Sting is a more sophisticated lyricist than most but he still knows the best pop songs are about pure emotion. So when orchestral arrangements add a further layer of sophistication, there's always the danger of gilding those Fields of Gold.
The last time I heard Sting in Perth, he was performing the songs of 16th-century composer John Dowland with Bosnian lutenist Edin Karamazov and a small chamber choir.
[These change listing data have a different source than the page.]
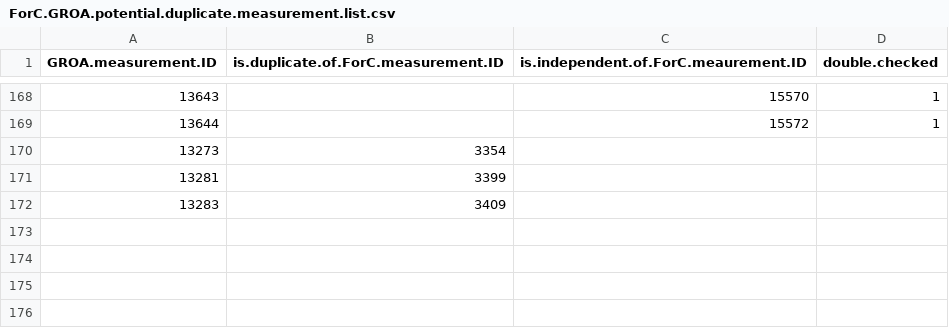
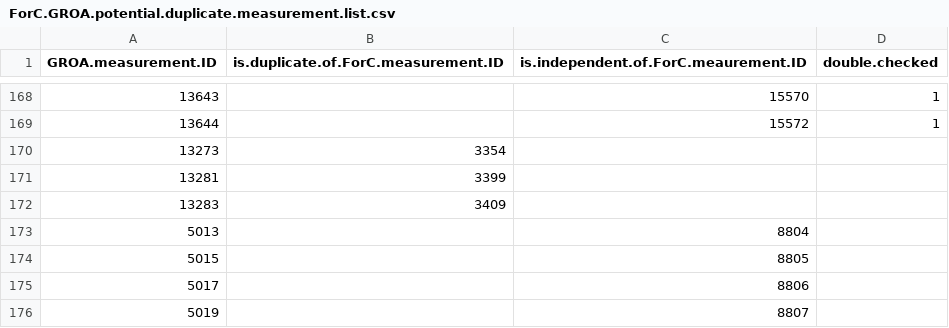
Before and after one commit to forc-db/GROA, a CSV file: Duplicates_processing/ForC.GROA.potential.duplicate.measurement.list.csv, drawn as a sheet; only a part is shown, gaps mark what is left out.

Commit message:
Duplicates Continued
Further work on the duplicates, some questions in need of addressing over email.

```diff
--- a/Duplicates_processing/ForC.GROA.potential.duplicate.measurement.list.csv
+++ b/Duplicates_processing/ForC.GROA.potential.duplicate.measurement.list.csv
@@ -172 +172,5 @@
 13283,3409,,
+5013,,8804,
+5015,,8805,
+5017,,8806,
+5019,,8807,
```
Also changed, not shown: 1 other file.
On that occasion, less was more.
This time round Sting was kicking off his Symphonicity national tour in Perth by performing his best-known songs with the Melbourne Symphony Orchestra, Adelaide jazz singer Jo Lawry and a band including guitarist Dominic Miller, bassist Ira Coleman and percussionists Rhani Krija and David Cossin.
On this occasion, more was definitely more.
For "Symphonicity" read "The Sting Songbook". These are less classical than classic arrangements in the tradition of Nelson Riddle et al, with expert arrangers such as Rob Mathes, David Hartley and Michel Legrand skilfully complementing Sting's original material without ever once compromising its purity.
The result was a wonderful evening's entertainment, with the 12,000-strong audience lapping up every minute of the nearly two-and-a-half hour concert as the outrageously fit 59-year-old Sting pumped out hit after hit while the equally athletic conductor Steven Mercurio elicited electrifying performances from the MSO.
After opening with 'If I Ever Lose My Faith In You', Sting moved through such classics as 'Every Little Thing She Does Is Magic', 'Englishman in New York', 'Roxanne' and 'Fields of Gold'.
The second set featured Hartley's great arrangement of 'A Thousand Years', the melodramatic 'Moon Over Bourbon Street', 'King of Pain' and 'Every Breath You Take'.
Most impressive, however, was 'Russians', in a glorious symphonic arrangement by Vince Mendoza; Miller and Sting's 'Shape of my Heart', in which Miller showed off his refined classical guitar playing; and 'Whenever I Say Your Name', with Wilma Smith's violin virtuosity equalled only by Lawry's sexy, soulful singing.
An energetic 'Desert Rose' ushered in an encore set with a moving rendition of 'Fragile', dedicated to the victims of the floods in Queensland and Victoria, and 'Message in a Bottle', where Sting eschewed any accompaniment save his own guitar.
It was as close to a religious experience as I've come in a long time.
The outrageously fit 59-year-old pumped out hit after hit and there were electrifying performances from the MSO.
© The West Australian by William Yeoman